In the world of machine vision, we talk about X and Y for locating an object in 2D but we can get Z with stereo cameras. So, as we know, cameras in a stereo vision configuration can be used for depth sensing or height measurement.
If we can add a measurement in the Z axis, we now have a 3D system which opens many additional possibilities over and above the benefit of depth sensing (distance from cameras to target). See a typical Scorpion 3D Vision application for a great example.
For a real time depth sensing application (autonomous vehicles are an obvious benefactor) we also need synchronised images from the two sensors - we know from talking to our customers that this is one of the challenges even before they create the code that extracts the depth measurement.

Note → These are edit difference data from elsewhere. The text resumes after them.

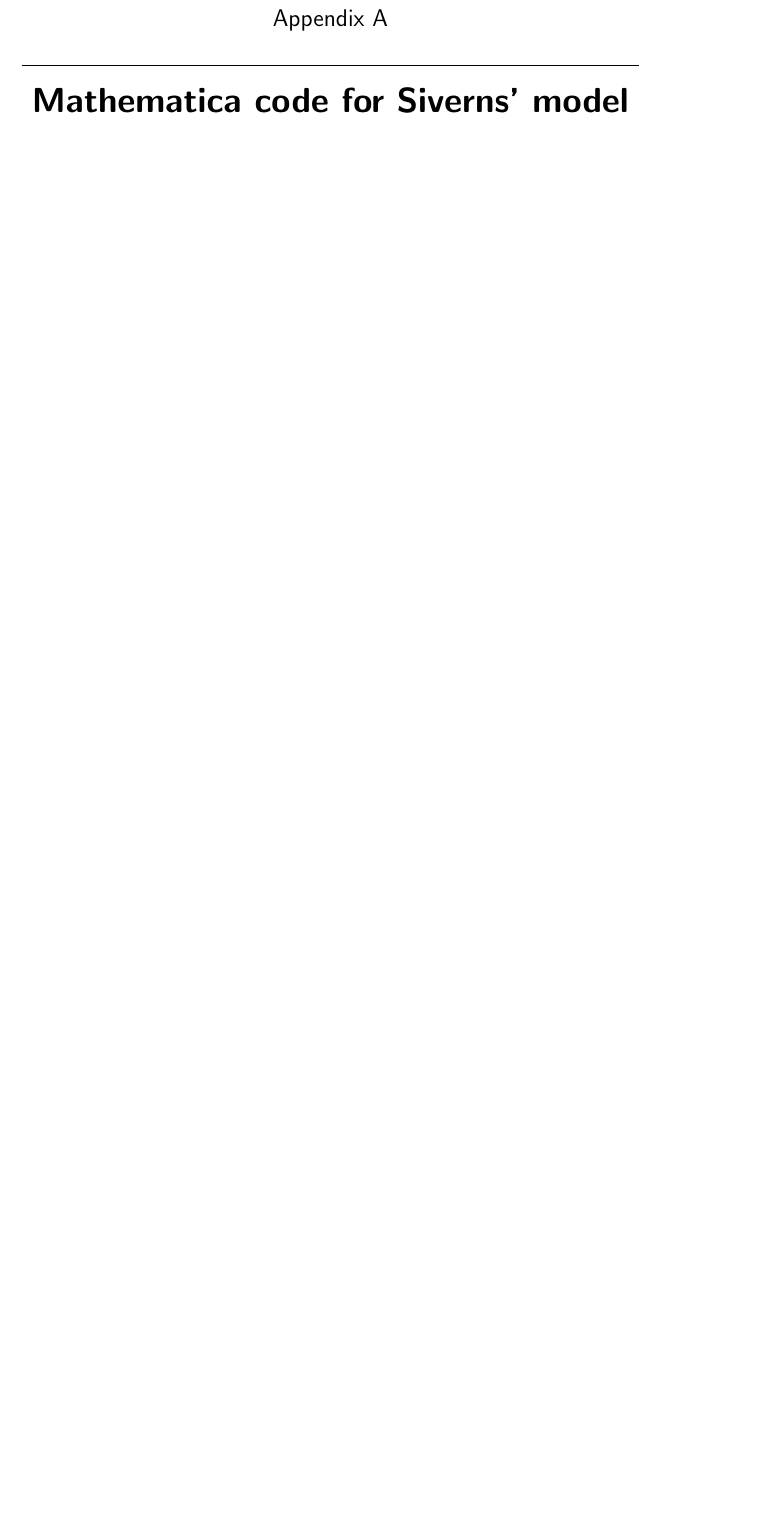
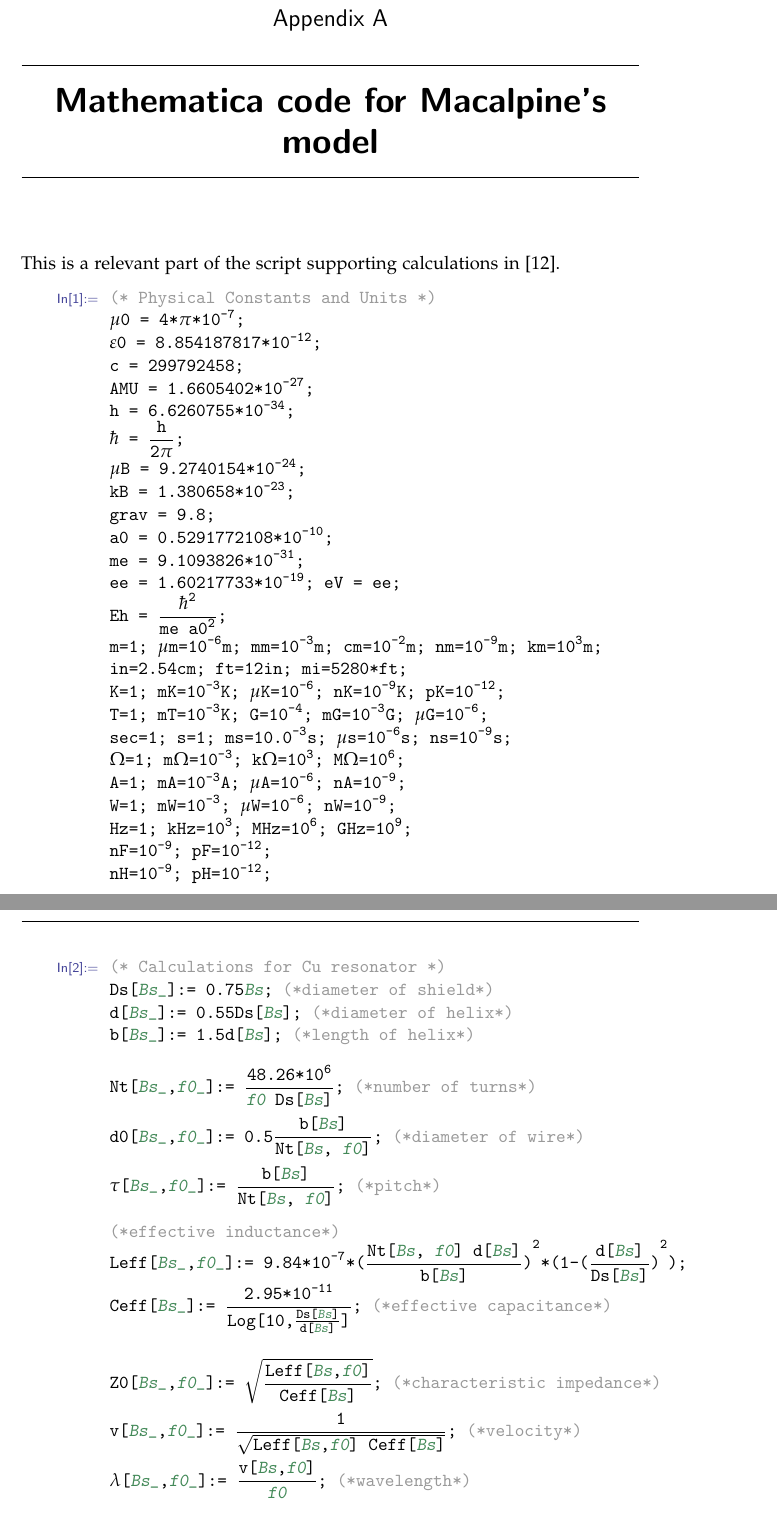
Before and after one commit to wasd171/semester_project, a LaTeX thesis (thesis.tex, which reads appendix_macalpine.tex): part of page 14 of 20 before the commit and two parts of pages 14 and 15 of 23 after it, the two joined at a grey line, cut so that both start at the same text, the shorter picture padded with empty space. The pictures show the PDF file thesis.pdf that the author committed with the source.

Commit message:
Add Macalpine code

```diff
--- /dev/null
+++ b/appendix_macalpine.tex
@@ -0,0 +1,52 @@
+\chapter{Mathematica code for Macalpine's model}
+This is a relevant part of the script supporting calculations in \cite{Leupold2015}.
+\begin{mmaCell}[moredefined={c, AMU, h, kB, grav, a0, me, ee, eV, Eh, m, mm, cm, nm, km, in, ft, mi, mK, nK, pK, T, mT, G, mG, sec, s, ms, ns, A, mA, nA, W, mW, nW, Hz, kHz, MHz, GHz, nF, pF, nH, pH}]{Input}
+(* Physical Constants and Units *)
+\mmaDef{\(\mu\)0} = 4*\mmaDef{\(\pi\)}*\mmaSup{10}{-7};
+\mmaDef{\(\epsilon\)0} = 8.854187817*\mmaSup{10}{-12};
+c = 299792458;
+AMU = 1.6605402*\mmaSup{10}{-27};
+h = 6.6260755*\mmaSup{10}{-34};
+\mmaDef{\(\hbar\)} = \mmaFrac{h}{2\mmaDef{\(\pi\)}};
+\mmaDef{\(\mu\)B} = 9.2740154*\mmaSup{10}{-24};
+kB = 1.380658*\mmaSup{10}{-23};
+grav = 9.8;
+a0 = 0.5291772108*\mmaSup{10}{-10};
+me = 9.1093826*\mmaSup{10}{-31};
+ee = 1.60217733*\mmaSup{10}{-19}; eV = ee;
+Eh = \mmaFrac{\mmaSup{\mmaDef{\(\hbar\)}}{2}}{me \mmaSup{a0}{2}};
+m=1; \mmaDef{\(\mu\)m}=\mmaSup{10}{-6}m; mm=\mmaSup{10}{-3}m; cm=\mmaSup{10}{-2}m; nm=\mmaSup{10}{-9}m; km=\mmaSup{10}{3}m;
+in=2.54cm; ft=12in; mi=5280*ft;
+K=1; mK=\mmaSup{10}{-3}K; \mmaDef{\(\mu\)K}=\mmaSup{10}{-6}; nK=\mmaSup{10}{-9}K; pK=\mmaSup{10}{-12};
+T=1; mT=\mmaSup{10}{-3}K; G=\mmaSup{10}{-4}; mG=\mmaSup{10}{-3}G; \mmaDef{\(\mu\)G}=\mmaSup{10}{-6};
+sec=1; s=1; ms=\mmaSup{10.0}{-3}s; \mmaDef{\(\mu\)s}=\mmaSup{10}{-6}s; ns=\mmaSup{10}{-9}s;
+\mmaDef{\(\Omega\)}=1; \mmaDef{m\(\Omega\)}=\mmaSup{10}{-3}; \mmaDef{k\(\Omega\)}=\mmaSup{10}{3}; \mmaDef{M\(\Omega\)}=\mmaSup{10}{6};
+A=1; mA=\mmaSup{10}{-3}A; \mmaDef{\(\mu\)A}=\mmaSup{10}{-6}; nA=\mmaSup{10}{-9};
+W=1; mW=\mmaSup{10}{-3}; \mmaDef{\(\mu\)W}=\mmaSup{10}{-6}; nW=\mmaSup{10}{-9};
+Hz=1; kHz=\mmaSup{10}{3}; MHz=\mmaSup{10}{6}; GHz=\mmaSup{10}{9};
+nF=\mmaSup{10}{-9}; pF=\mmaSup{10}{-12};
+nH=\mmaSup{10}{-9}; pH=\mmaSup{10}{-12};
+\end{mmaCell}
+
+\begin{mmaCell}[moredefined={Ds, d, b, Nt, d0, Leff, Ceff, Z0, v, Q, omega},morepattern={Bs_, Bs, f0_, f0, Cl_, Cl},morelocal={w}]{Input}
+(* Calculations for Cu resonator *)
+Ds[Bs_]:= 0.75Bs; (*diameter of shield*)
+d[Bs_]:= 0.55Ds[Bs]; (*diameter of helix*)
+b[Bs_]:= 1.5d[Bs]; (*length of helix*)
+
+Nt[Bs_,f0_]:= \mmaFrac{48.26*\mmaSup{10}{6}}{f0 Ds[Bs]}; (*number of turns*)
+
+d0[Bs_,f0_]:= 0.5\mmaFrac{b[Bs]}{Nt[Bs, f0]}; (*diameter of wire*)
+
+\mmaDef{\(\tau\)}[Bs_,f0_]:= \mmaFrac{b[Bs]}{Nt[Bs, f0]}; (*pitch*)
+
+(*effective inductance*)
+Leff[Bs_,f0_]:= 9.84*\mmaSup{10}{-7}*\mmaSup{(\mmaFrac{Nt[Bs, f0] d[Bs]}{b[Bs]})}{2}*(1-\mmaSup{(\mmaFrac{d[Bs]}{Ds[Bs]})}{2});
+Ceff[Bs_]:= \mmaFrac{2.95*\mmaSup{10}{-11}}{Log[10,\mmaFrac{Ds[Bs]}{d[Bs]}]}; (*effective capacitance*)
+
+
+Z0[Bs_,f0_]:= \mmaSqrt{\mmaFrac{Leff[Bs,f0]}{Ceff[Bs]}}; (*characteristic impedance*)
+
+v[Bs_,f0_]:= \mmaFrac{1}{\mmaSqrt{Leff[Bs,f0] Ceff[Bs]}}; (*velocity*)
+
+\mmaDef{\(\lambda\)}[Bs_,f0_]:= \mmaFrac{v[Bs,f0]}{f0}; (*wavelength*)
@@ -0,0 +58,3 @@
+  Return@w;
+]
+\end{mmaCell}
@@ -0,0 +90,21 @@
+\end{mmaCell}
+
+\begin{mmaCell}{Print}
+Ds = 45. mm (diameter of shield)
+\end{mmaCell}
+
+\begin{mmaCell}{Print}
+d = 24.75 mm (diameter of helix)
+\end{mmaCell}
+
+\begin{mmaCell}{Print}
+b = 37.125 mm (length of helix)
+\end{mmaCell}
+
+\begin{mmaCell}{Print}
+Nt = 11.0535 (number of turns)
+\end{mmaCell}
+
+\begin{mmaCell}{Print}
+d0 = 1.67933 mm (diameter of wire)
+\end{mmaCell}
```
Also changed, not shown: refs.bib (+13 -0 lines), thesis.tex (+1 -0 lines), thesis.pdf, appendix_macalpine.tex (70 more changed lines), 1 other file.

For simple depth sensing using machine vision, it can be expensive and time consuming setting up dual cameras, triggering both cameras simultaneously and processing the image data on the host computer.
Also, perhaps this is something you would normally only expect to see on an Intel or Nvidia powered computer platform.
However, Arducam, the innovative embedded camera manufacturer have designed a fully synchronised stereo vision HAT (Hardware on Top) for the Raspberry Pi.
There are currently two versions available with 5mp or 8mp sensors. Both camera systems have integrated autofocus lenses so the cost is limited to just the Stereo package and the Raspberry Pi. No other hardware required.
Typical application areas are obviously flying drones, subsea ROVs and autonomous land based vehicles.
Watch the video to see a demonstration.